Is Idaho’s surplus really good news?

Unlike many states, Idaho is expected to finish the 2012-13 budget year in the black — to the tune of $60 million.

That’s good news. Or is it?

It depends on your point of view.

For the glass half-full perspective, Idaho Statesman reporter Dan Popkey tapped an article from the subscription-only Kiplinger Letter, which reports that 30 states face a combined $40 billion in deficits for 2013, with $25 billion in deficits projected for 2014.

The glass half-empty perspective comes from the Idaho Center for Fiscal Policy, a think tank headed by longtime state economist Michael Ferguson.

Here’s what the center said in response to Popkey’s blog: “Idaho’s budget is looking good, but at what cost? Schools and other services are struggling to do more with less, compared to what they had to work with even just a decade ago.”

While the 2012-13 budget will end with a surplus of a little bit more than 2 percent, the 2013 Legislature did vote unanimously to restore more than $30 million to the public schools budget. This money that been earmarked for pieces of the defeated Students Come First laws. Without this midyear funding fix, this $30 million could have gone to other programs, or into the public schools’ reserve account.

But should the state concentrate its money in schools and other services, as Ferguson’s group suggests, or sock some money into surpluses, as has been practice? Heading out of 2012-13 and into the 2013-14 fiscal year, you can expect this debate to continue.

A couple of numbers to file away:

Kevin Richert

Kevin Richert

Senior reporter and blogger Kevin Richert specializes in education politics and education policy. He has more than 30 years of experience in Idaho journalism.
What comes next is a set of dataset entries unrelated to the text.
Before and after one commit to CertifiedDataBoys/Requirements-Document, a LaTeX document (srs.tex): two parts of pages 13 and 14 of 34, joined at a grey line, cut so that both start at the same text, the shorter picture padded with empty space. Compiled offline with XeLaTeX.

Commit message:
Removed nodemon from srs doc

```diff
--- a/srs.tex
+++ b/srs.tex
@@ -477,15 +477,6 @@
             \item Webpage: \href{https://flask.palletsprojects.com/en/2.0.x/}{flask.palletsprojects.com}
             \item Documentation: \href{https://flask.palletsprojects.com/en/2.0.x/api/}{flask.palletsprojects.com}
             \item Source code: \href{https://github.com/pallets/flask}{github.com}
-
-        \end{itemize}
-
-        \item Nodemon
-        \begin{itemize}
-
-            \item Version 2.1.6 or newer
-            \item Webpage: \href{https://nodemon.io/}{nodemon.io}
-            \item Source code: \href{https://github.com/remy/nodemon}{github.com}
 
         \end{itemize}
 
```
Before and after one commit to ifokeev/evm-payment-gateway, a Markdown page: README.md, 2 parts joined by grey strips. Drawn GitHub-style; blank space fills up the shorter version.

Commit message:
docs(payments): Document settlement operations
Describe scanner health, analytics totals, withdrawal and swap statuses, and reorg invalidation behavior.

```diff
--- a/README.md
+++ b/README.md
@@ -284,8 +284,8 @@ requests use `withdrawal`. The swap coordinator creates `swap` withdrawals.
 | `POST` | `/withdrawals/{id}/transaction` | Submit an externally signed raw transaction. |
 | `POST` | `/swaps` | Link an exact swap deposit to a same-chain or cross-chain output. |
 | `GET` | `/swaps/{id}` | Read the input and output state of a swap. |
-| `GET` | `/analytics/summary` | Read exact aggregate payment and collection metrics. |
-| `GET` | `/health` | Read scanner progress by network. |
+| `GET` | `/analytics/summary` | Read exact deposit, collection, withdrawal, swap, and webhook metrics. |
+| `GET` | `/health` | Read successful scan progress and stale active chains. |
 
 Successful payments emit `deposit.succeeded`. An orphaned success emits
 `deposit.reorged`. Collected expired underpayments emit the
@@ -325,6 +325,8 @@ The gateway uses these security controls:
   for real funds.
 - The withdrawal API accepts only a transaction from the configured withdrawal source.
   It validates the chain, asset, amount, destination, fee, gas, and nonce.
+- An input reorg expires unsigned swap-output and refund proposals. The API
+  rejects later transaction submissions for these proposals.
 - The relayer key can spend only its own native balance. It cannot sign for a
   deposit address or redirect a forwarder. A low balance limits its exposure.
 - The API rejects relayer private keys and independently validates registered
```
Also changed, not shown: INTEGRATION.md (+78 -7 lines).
He is a frequent guest on "Idaho Reports" on Idaho Public Television and "Idaho Matters" on Boise State Public Radio. Follow Kevin on Twitter: @KevinRichert. He can be reached at [email protected]

Get EdNews in your inbox

Weekly round up every Friday